The name "acacia" is derived from the Greek word "akis" meaning "sharp point," and relates to the sharp thorny shrubs and trees of tropical Africa and Western Asia that were the only known acacias at the time that the name was published. The Australian acacias are commonly called "wattles" because of their pliable branches that were woven into the structure of early wattle houses and fences.
Acacia is commonly present in chewing sticks, mainly as an antimicrobial with activity against Streptococcus fecalis. Acacia has also shown some cholesterol-lowering and antidiabetic properties, although there is insufficient evidence in support of these uses.
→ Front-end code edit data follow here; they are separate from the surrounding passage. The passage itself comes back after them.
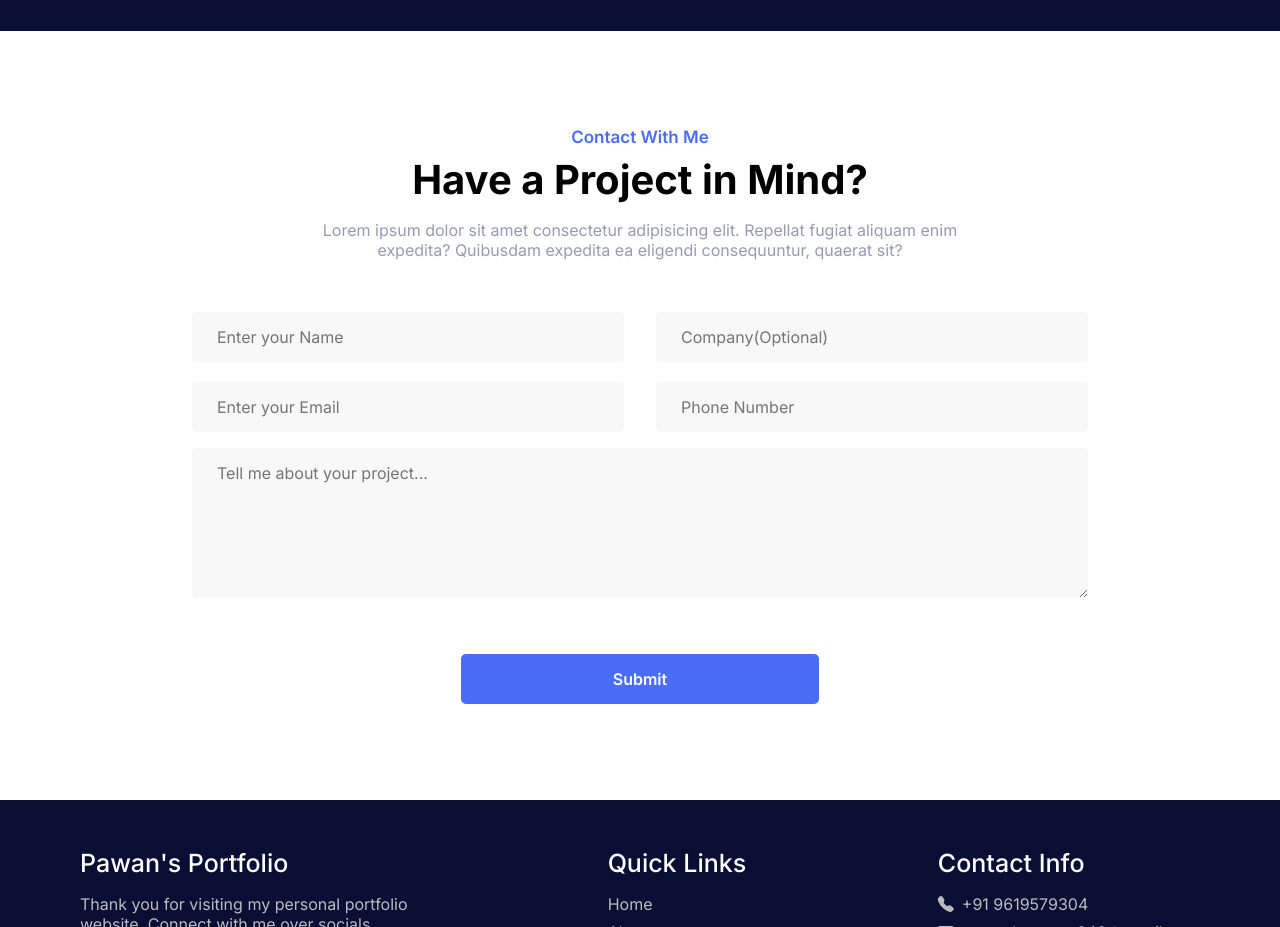
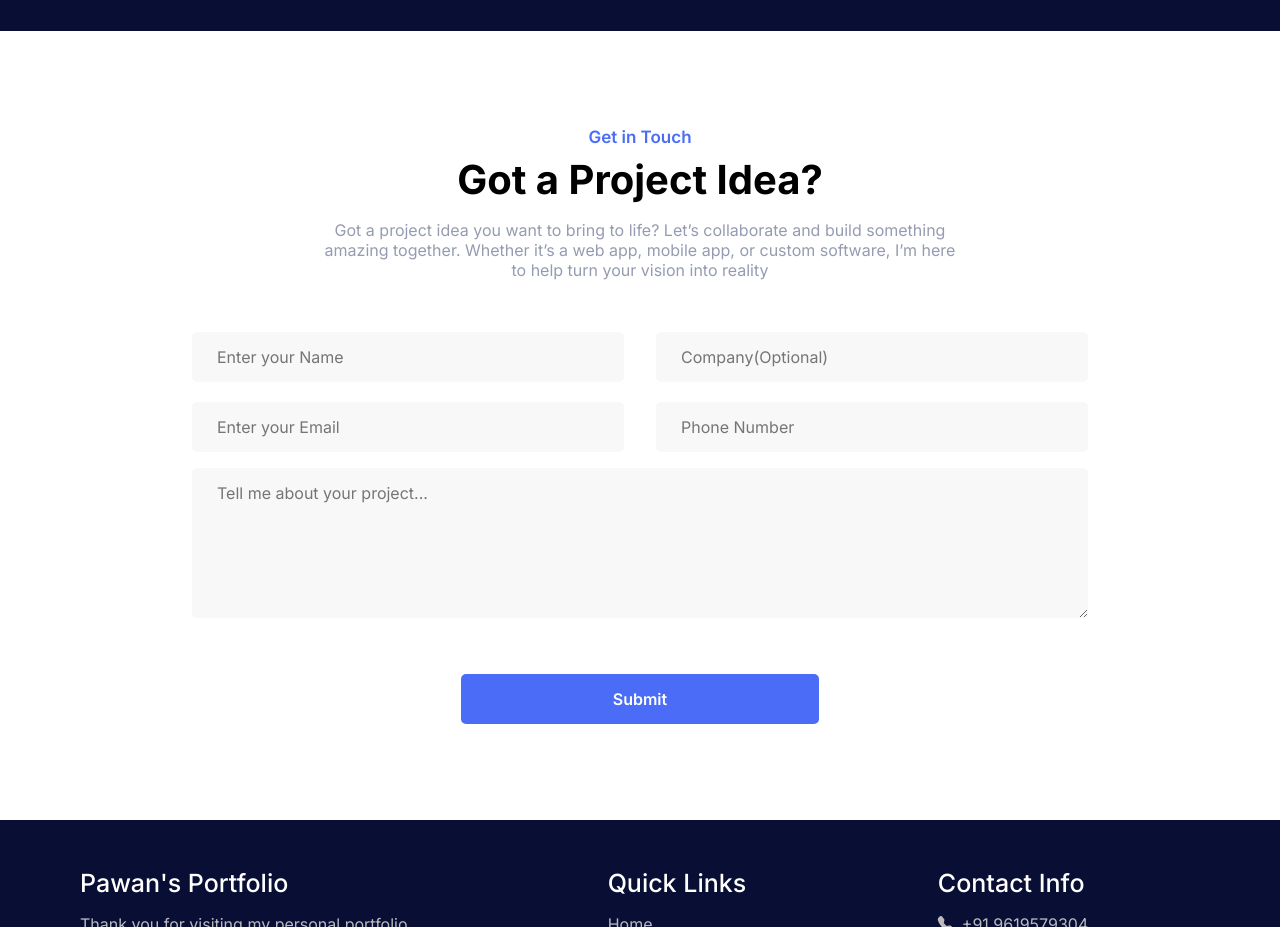
Before and after one commit to Kurisani-web/dev-portfolio, a React (Vite) app in the folder client/: page / in a window 1280 px wide. Shown: the part 5280-6207 px from the top of the page. Built offline with nearby package versions, Linux system fonts and the light colour scheme.

Commit message:
Done dusted

```diff
--- a/client/src/components/Contact.jsx
+++ b/client/src/components/Contact.jsx
@@ -75,12 +75,15 @@ export default function Contact() {
   return (
     <div className="contact-section">
       <div className="header">
-        <span>Contact With Me</span>
-        <h2>Have a Project in Mind?</h2>
+        <span>Get in Touch</span>
+        <h2>Got a Project Idea?</h2>
         <p className="text-muted">
-          Lorem ipsum dolor sit amet consectetur adipisicing elit. Repellat
-          fugiat aliquam enim expedita? Quibusdam expedita ea eligendi
-          consequuntur, quaerat sit?
+          Got a project idea you want
+          to bring to life? Let’s collaborate
+          and build something amazing together.
+          Whether it’s a web app, mobile app, or
+          custom software, I’m here to help turn
+          your vision into reality
         </p>
       </div>
       <div className="errorContainer">
```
Acacia is generally considered to be safe. Adverse reactions appear to be mild, with occasional gastrointestinal symptoms.
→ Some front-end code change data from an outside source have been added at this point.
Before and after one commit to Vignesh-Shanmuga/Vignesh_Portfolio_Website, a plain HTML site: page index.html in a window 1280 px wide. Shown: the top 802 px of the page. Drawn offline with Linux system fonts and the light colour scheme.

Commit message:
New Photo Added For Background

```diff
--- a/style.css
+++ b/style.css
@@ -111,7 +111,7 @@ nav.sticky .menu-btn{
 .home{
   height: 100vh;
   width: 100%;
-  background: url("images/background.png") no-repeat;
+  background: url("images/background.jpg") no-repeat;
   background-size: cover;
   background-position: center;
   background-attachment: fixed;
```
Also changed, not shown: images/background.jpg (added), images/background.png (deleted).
Acacia has been used to treat high cholesterol, diabetes, cancer, gingivitis, stomatitis (mouth sores), pharyngitis, and indigestion in children. Acacia gum is used as a food additive. Acacia concinna is often used in cosmetics.
Acacia arabica, Acacia arabica gum, Acacia aulacocarpa, Acacia auriculiformis, Acacia baileyana, acacia bark, Acacia catechu, Acacia caven, Acacia concinna, Acacia confusa (ACTI), Acacia coriacea, Acacia dealbata, Acacia farnesiana, Acacia floribunda, Acacia glaucoptera, Acacia greggii, acacia gum, Acacia lenticularis, Acacia longifolia, Acacia melanoxylon, Acacia mellifera, Acacia nilotica, Acacia pilispina, Acacia pycnantha, Acacia senegal, Acacia senegal (L.) Willd., Acacia seyal, Acacia tenuifolia, Acacia tortilis sp. raddiana, Acacia tortuoso, Acacia victoriae (Bentham), black wattle, blackwood, catclaw acacia, espinillo negro, Fabaceae (family), gastrilis, gomme arabique, gomme de Senegal, gum arabic, gum senegal, huizache, ker, khadira, kikar, Leguminosae (family), mimosa, miswaki, Robinia pseudoacacia, silver wattle, Sydney golden wattle, wattles, white acacia seeds.
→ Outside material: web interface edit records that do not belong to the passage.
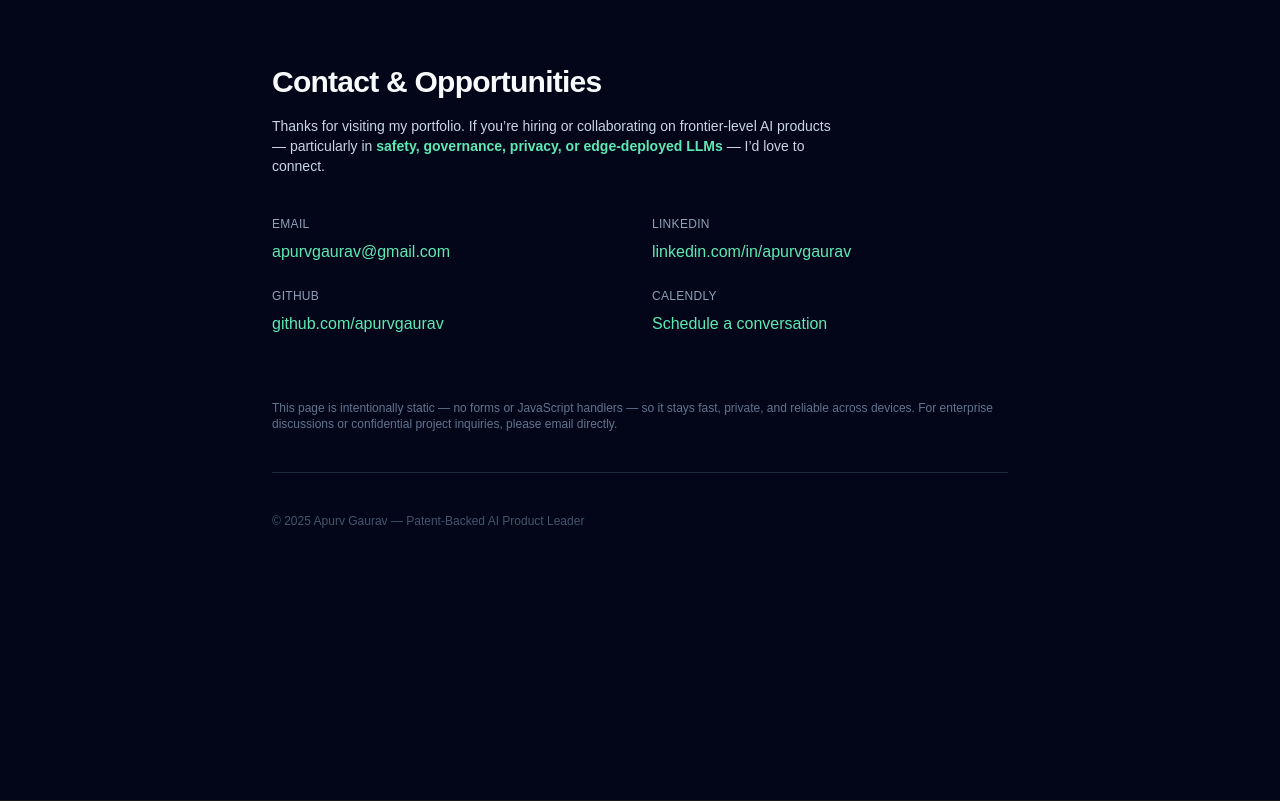
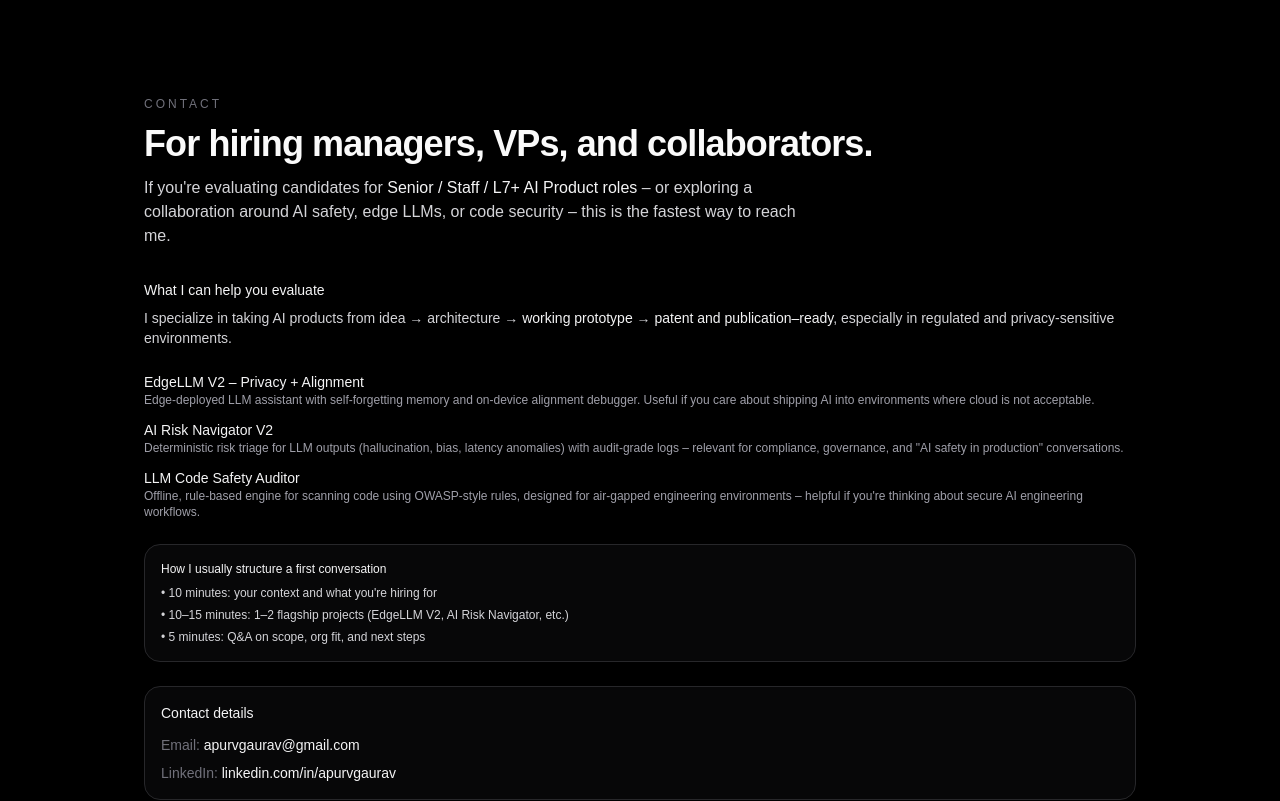
Before and after one commit to apurvgaurav/apurv-portfolio, a Next.js app: page /contact in a window 1280 px wide. Shown: the top 801 px of the page. Built offline with nearby package versions, Linux system fonts and the light colour scheme.

Commit message:
Update page.tsx

```diff
--- a/app/contact/page.tsx
+++ b/app/contact/page.tsx
@@ -3,89 +3,151 @@ import Link from "next/link";
 
 export default function ContactPage() {
   return (
-    <main className="min-h-screen bg-slate-950 text-slate-50">
-      <div className="mx-auto max-w-3xl px-4 py-16 space-y-10">
-        {/* Hero */}
-        <div className="space-y-4">
-          <h1 className="text-3xl font-semibold tracking-tight">
-            Contact & Opportunities
+    <main className="min-h-screen bg-black text-zinc-50">
+      <section className="mx-auto flex w-full max-w-5xl flex-col gap-8 px-4 pb-20 pt-24">
+        <header className="space-y-3">
+          <p className="text-xs uppercase tracking-[0.25em] text-zinc-500">
+            Contact
+          </p>
+          <h1 className="text-3xl font-semibold tracking-tight sm:text-4xl">
+            For hiring managers, VPs, and collaborators.
           </h1>
-          <p className="text-sm text-slate-300 max-w-xl">
-            Thanks for visiting my portfolio. If you’re hiring or collaborating
-            on frontier-level AI products — particularly in{" "}
-            <span className="font-semibold text-emerald-300">
-              safety, governance, privacy, or edge-deployed LLMs
+          <p className="max-w-2xl text-sm text-zinc-300 sm:text-base">
+            If you&apos;re evaluating candidates for{" "}
+            <span className="text-zinc-100">
+              Senior / Staff / L7+ AI Product roles
             </span>{" "}
-            — I’d love to connect.
+            – or exploring a collaboration around AI safety, edge LLMs, or code
+            security – this is the fastest way to reach me.
           </p>
-        </div>
+        </header>
 
-        {/* Contact Methods */}
-        <div className="grid gap-6 sm:grid-cols-2">
-          <div className="space-y-2">
-            <div className="text-xs uppercase tracking-wide text-slate-400">
-              Email
+        <div className="grid gap-6 md:grid-cols-[3fr,2fr]">
+          {/* Left: Context + what I can help with */}
+          <div className="space-y-6">
+            <div className="space-y-2">
+              <h2 className="text-sm font-medium text-zinc-100">
+                What I can help you evaluate
+              </h2>
+              <p className="text-sm text-zinc-300">
+                I specialize in taking AI products from idea → architecture →{" "}
+                <span className="text-zinc-100">working prototype</span> →{" "}
+                <span className="text-zinc-100">
+                  patent and publication–ready
+                </span>
+                , especially in regulated and privacy-sensitive environments.
+              </p>
             </div>
-            <Link
-              href="mailto:apurvgaurav@gmail.com"
-              className="text-emerald-300 hover:underline"
-            >
-              apurvgaurav@gmail.com
-            </Link>
+
+            <div className="space-y-3 text-sm text-zinc-300">
+              <div>
+                <p className="font-medium text-zinc-100">
+                  EdgeLLM V2 – Privacy + Alignment
+                </p>
+                <p className="text-xs text-zinc-400">
+                  Edge-deployed LLM assistant with self-forgetting memory and
+                  on-device alignment debugger. Useful if you care about
+                  shipping AI into environments where cloud is not acceptable.
+                </p>
+              </div>
+              <div>
+                <p className="font-medium text-zinc-100">
+                  AI Risk Navigator V2
+                </p>
+                <p className="text-xs text-zinc-400">
+                  Deterministic risk triage for LLM outputs (hallucination,
+                  bias, latency anomalies) with audit-grade logs – relevant for
+                  compliance, governance, and &quot;AI safety in production&quot;
+                  conversations.
+                </p>
+              </div>
+              <div>
+                <p className="font-medium text-zinc-100">
+                  LLM Code Safety Auditor
+                </p>
+                <p className="text-xs text-zinc-400">
+                  Offline, rule-based engine for scanning code using OWASP-style
+                  rules, designed for air-gapped engineering environments –
+                  helpful if you&apos;re thinking about secure AI engineering
+                  workflows.
+                </p>
+              </div>
+            </div>
+
+            <div className="rounded-2xl border border-zinc-800 bg-zinc-950/80 p-4 text-xs text-zinc-300">
+              <p className="font-medium text-zinc-100">
+                How I usually structure a first conversation
+              </p>
+              <ul className="mt-2 space-y-1.5">
+                <li>• 10 minutes: your context and what you&apos;re hiring for</li>
+                <li>• 10–15 minutes: 1–2 flagship projects (EdgeLLM V2, AI Risk Navigator, etc.)</li>
+                <li>• 5 minutes: Q&amp;A on scope, org fit, and next steps</li>
+              </ul>
+            </div>
           </div>
 
-          <div className="space-y-2">
-            <div className="text-xs uppercase tracking-wide text-slate-400">
-              LinkedIn
+          {/* Right: Direct contact options */}
+          <div className="space-y-4">
+            <div className="rounded-2xl border border-zinc-800 bg-zinc-950/80 p-4">
+              <h2 className="text-sm font-medium text-zinc-100">
+                Contact details
+              </h2>
+              <div className="mt-3 space-y-2 text-sm text-zinc-300">
+                <p>
+                  <span className="text-zinc-500">Email:</span>{" "}
+                  <a
+                    href="mailto:apurvgaurav@gmail.com"
+                    className="font-medium text-zinc-100 hover:underline"
+                  >
+                    apurvgaurav@gmail.com
+                  </a>
+                </p>
+                <p>
+                  <span className="text-zinc-500">LinkedIn:</span>{" "}
+                  <a
+                    href="https://www.linkedin.com/in/apurvgaurav"
+                    target="_blank"
+                    rel="noreferrer"
+                    className="font-medium text-zinc-100 hover:underline"
+                  >
+                    linkedin.com/in/apurvgaurav
+                  </a>
+                </p>
+              </div>
             </div>
-            <Link
-              href="https://www.linkedin.com/in/apurvgaurav"
-              target="_blank"
-              className="text-emerald-300 hover:underline"
-            >
-              linkedin.com/in/apurvgaurav
-            </Link>
-          </div>
 
-          <div className="space-y-2">
-            <div className="text-xs uppercase tracking-wide text-slate-400">
-              GitHub
+            <div className="rounded-2xl border border-zinc-800 bg-zinc-950/80 p-4 text-xs text-zinc-300">
+              <p className="font-medium text-zinc-100">
+                Suggested email subject line
+              </p>
+              <p className="mt-2 rounded-lg bg-zinc-900 px-3 py-2 font-mono text-[11px] text-zinc-300">
+                &quot;Staff / L7 AI PM opportunity – Edge AI / Safety / Governance&quot;
+              </p>
             </div>
-            <Link
-              href="https://github.com/apurvgaurav"
-              target="_blank"
-              className="text-emerald-300 hover:underline"
-            >
-              github.com/apurvgaurav
-            </Link>
-          </div>
 
-          <div className="space-y-2">
-            <div className="text-xs uppercase tracking-wide text-slate-400">
-              Calendly
+            <div className="rounded-2xl border border-zinc-800 bg-zinc-950/80 p-4 text-xs text-zinc-300">
+              <p className="font-medium text-zinc-100">
+                If you&apos;re a recruiter
+              </p>
+              <p className="mt-2">
+                Send a short note with the role, scope, team, and reporting
+                structure. I&apos;ll respond with a tailored overview of which
+                projects (and patents) are most relevant to your search.
+              </p>
             </div>
-            <Link
-              href="https://calendly.com/apurvgaurav/30min"
-              target="_blank"
-              className="text-emerald-300 hover:underline"
-            >
-              Schedule a conversation
-            </Link>
+
+            <div className="rounded-2xl border border-zinc-800 bg-zinc-950/80 p-4 text-xs text-zinc-300">
+              <p className="font-medium text-zinc-100">If you&apos;re a VP</p>
+              <p className="mt-2">
+                If you want to sanity-check an AI roadmap, discuss edge/safety
+                architecture, or explore a focused consulting-style engagement,
+                mention that in your email and we can structure something
+                concrete.
+              </p>
+            </div>
           </div>
         </div>
-
-        {/* Footer note */}
-        <p className="pt-6 text-xs text-slate-500">
-          This page is intentionally static — no forms or JavaScript handlers —
-          so it stays fast, private, and reliable across devices. For enterprise
-          discussions or confidential project inquiries, please email directly.
-        </p>
-
-        <div className="pt-10 border-t border-slate-800 text-xs text-slate-600">
-          © {new Date().getFullYear()} Apurv Gaurav — Patent-Backed AI Product
-          Leader
-        </div>
-      </div>
+      </section>
     </main>
   );
 }
```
These uses have been tested in humans or animals. Safety and effectiveness have not always been proven. Some of these conditions are potentially serious, and should be evaluated by a qualified healthcare provider.
The available data shows promising results; however further studies are warranted.
Hypercholesterolemia (high cholesterol)
There is preliminary evidence that acacia may not be helpful for hypercholesterolemia.